This winter has been so hot here in Colorado that I've forgotten how to dress for winter cycling. A cold front came through last night, it snowed, and the temperature this morning was in the high teens Fahrenheit (minus 8 or so Celsius).
I put on my Patagonia featherweight base layer and a midweight fleece middle layer on my legs and torso. Another layer of fleece went on my torso. Bridgedale wool socks, plastic bags and shoes covered my feet. Wind and wet proof shells covered my legs and upper body. A balaclava covered my head and face. Heavy ski gloves and helmet completed my cold weather ensemble. I had three layers on my legs and a whopping four layers on my torso. I headed out the door and hopped on my red fixie, nice and warm and toasty.
Experienced winter cyclists already know what happened during my five mile bike commute. I unzipped everything I could, but I arrived at work drenched in sweat. I was dressed for below zero F (-20°C), not the relatively mild temps we had this morning.

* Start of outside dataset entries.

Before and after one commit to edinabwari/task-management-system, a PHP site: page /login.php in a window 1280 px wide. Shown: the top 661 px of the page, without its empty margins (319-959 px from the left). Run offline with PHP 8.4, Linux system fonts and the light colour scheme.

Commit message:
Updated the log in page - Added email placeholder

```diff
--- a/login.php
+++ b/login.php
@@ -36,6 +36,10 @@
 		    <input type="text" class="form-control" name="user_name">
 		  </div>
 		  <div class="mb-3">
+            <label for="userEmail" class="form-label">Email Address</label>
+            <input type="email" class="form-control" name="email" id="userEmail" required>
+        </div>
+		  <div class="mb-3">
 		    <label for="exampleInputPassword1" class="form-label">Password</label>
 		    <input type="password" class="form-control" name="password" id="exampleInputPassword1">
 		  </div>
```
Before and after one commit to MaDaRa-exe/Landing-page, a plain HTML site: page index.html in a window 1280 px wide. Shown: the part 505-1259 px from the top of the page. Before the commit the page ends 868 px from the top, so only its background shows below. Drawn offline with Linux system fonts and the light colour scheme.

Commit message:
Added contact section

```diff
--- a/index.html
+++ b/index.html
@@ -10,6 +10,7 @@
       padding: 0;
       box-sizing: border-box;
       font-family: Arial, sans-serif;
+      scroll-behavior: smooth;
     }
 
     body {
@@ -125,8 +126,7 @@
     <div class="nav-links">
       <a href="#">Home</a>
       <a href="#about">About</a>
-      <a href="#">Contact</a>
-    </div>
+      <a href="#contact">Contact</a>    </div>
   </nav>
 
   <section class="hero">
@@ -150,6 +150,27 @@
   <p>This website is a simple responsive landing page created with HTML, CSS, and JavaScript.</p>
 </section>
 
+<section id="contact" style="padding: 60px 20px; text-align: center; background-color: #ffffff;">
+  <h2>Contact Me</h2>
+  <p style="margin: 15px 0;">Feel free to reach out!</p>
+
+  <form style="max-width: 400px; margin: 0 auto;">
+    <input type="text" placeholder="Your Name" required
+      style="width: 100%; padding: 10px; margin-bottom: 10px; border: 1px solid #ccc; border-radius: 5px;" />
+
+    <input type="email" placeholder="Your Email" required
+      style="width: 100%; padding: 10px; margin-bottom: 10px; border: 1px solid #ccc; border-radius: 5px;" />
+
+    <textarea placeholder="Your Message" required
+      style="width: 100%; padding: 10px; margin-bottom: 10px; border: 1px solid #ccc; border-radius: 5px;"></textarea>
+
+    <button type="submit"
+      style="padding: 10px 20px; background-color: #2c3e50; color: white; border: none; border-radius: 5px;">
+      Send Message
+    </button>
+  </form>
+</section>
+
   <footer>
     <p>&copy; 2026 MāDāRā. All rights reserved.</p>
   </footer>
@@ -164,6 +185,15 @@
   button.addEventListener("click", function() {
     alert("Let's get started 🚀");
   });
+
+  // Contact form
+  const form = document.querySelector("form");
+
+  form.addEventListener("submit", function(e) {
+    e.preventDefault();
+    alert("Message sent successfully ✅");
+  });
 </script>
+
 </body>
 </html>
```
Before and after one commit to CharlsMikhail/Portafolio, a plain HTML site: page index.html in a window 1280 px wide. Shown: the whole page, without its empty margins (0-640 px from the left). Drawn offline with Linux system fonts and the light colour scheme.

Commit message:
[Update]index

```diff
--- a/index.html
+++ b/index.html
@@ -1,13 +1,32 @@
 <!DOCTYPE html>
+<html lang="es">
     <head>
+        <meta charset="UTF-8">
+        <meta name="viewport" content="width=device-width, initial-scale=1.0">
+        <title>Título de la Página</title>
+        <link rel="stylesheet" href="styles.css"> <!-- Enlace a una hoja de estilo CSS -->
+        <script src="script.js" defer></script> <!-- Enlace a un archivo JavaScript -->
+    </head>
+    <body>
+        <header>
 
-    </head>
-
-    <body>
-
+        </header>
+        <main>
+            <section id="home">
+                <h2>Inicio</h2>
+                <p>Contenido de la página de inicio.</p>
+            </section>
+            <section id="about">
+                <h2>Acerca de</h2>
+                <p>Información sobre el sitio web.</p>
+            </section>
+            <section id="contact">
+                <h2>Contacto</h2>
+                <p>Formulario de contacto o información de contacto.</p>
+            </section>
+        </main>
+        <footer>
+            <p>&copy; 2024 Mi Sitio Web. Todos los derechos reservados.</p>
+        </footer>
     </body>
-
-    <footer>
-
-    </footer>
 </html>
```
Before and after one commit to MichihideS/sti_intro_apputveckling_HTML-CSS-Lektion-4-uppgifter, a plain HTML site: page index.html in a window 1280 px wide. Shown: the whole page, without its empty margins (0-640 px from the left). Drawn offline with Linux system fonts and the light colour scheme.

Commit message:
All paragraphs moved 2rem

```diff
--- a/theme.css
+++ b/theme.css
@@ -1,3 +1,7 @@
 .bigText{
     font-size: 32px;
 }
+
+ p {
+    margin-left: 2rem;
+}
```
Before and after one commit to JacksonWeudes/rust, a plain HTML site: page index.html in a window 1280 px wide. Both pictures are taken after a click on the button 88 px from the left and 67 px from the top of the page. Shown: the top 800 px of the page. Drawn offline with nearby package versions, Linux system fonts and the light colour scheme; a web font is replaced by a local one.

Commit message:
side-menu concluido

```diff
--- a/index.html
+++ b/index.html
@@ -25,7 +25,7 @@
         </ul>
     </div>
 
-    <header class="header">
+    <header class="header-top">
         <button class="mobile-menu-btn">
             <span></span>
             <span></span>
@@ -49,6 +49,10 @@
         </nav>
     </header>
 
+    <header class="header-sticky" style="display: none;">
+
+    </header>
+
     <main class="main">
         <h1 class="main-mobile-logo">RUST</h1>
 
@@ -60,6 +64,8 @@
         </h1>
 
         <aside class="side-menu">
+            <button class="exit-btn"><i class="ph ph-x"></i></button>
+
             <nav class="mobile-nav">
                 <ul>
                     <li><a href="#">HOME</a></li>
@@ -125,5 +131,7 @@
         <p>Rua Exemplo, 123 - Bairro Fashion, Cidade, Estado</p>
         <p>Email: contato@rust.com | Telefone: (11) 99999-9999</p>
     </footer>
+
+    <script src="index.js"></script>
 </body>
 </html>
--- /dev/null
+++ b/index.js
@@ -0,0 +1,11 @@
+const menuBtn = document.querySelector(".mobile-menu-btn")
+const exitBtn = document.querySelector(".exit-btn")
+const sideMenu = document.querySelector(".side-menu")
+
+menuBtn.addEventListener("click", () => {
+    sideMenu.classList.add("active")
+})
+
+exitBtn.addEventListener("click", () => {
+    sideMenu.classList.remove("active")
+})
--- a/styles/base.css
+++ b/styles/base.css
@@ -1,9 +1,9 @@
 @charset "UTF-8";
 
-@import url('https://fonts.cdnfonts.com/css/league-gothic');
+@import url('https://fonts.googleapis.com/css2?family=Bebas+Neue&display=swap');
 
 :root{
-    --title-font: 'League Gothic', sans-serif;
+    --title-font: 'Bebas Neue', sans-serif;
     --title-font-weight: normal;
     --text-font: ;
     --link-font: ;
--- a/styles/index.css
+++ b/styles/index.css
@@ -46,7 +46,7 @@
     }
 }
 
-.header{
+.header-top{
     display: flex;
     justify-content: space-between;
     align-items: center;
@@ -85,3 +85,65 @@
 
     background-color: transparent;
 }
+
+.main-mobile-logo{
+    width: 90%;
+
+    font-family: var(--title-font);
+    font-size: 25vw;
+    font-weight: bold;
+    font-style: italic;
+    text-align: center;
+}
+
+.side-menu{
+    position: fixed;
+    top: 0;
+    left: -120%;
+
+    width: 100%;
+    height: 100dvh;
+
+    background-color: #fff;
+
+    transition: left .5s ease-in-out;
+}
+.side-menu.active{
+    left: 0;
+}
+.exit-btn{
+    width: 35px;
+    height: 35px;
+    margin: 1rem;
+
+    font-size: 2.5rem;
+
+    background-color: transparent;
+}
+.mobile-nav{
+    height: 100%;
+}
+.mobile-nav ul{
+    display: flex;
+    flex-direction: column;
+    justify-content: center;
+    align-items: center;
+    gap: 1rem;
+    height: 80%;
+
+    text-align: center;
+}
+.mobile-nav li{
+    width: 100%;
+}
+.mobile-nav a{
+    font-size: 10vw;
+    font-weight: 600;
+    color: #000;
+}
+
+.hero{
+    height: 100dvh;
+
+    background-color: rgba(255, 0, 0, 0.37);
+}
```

The usual solution is to regulate heat by regulating my activity, but I rode my fixie on ice-covered streets. If I go slow in those conditions, I'm expending a ton of effort anyway just keeping my bike upright on the ice. I might as well get some distance for the energy I expend by going fast.
Here's the general tip for winter cycling: If you're comfortably warm when you start your ride, you're probably overdressed. I should've checked my own winter cycling clothing guide that I created two years ago.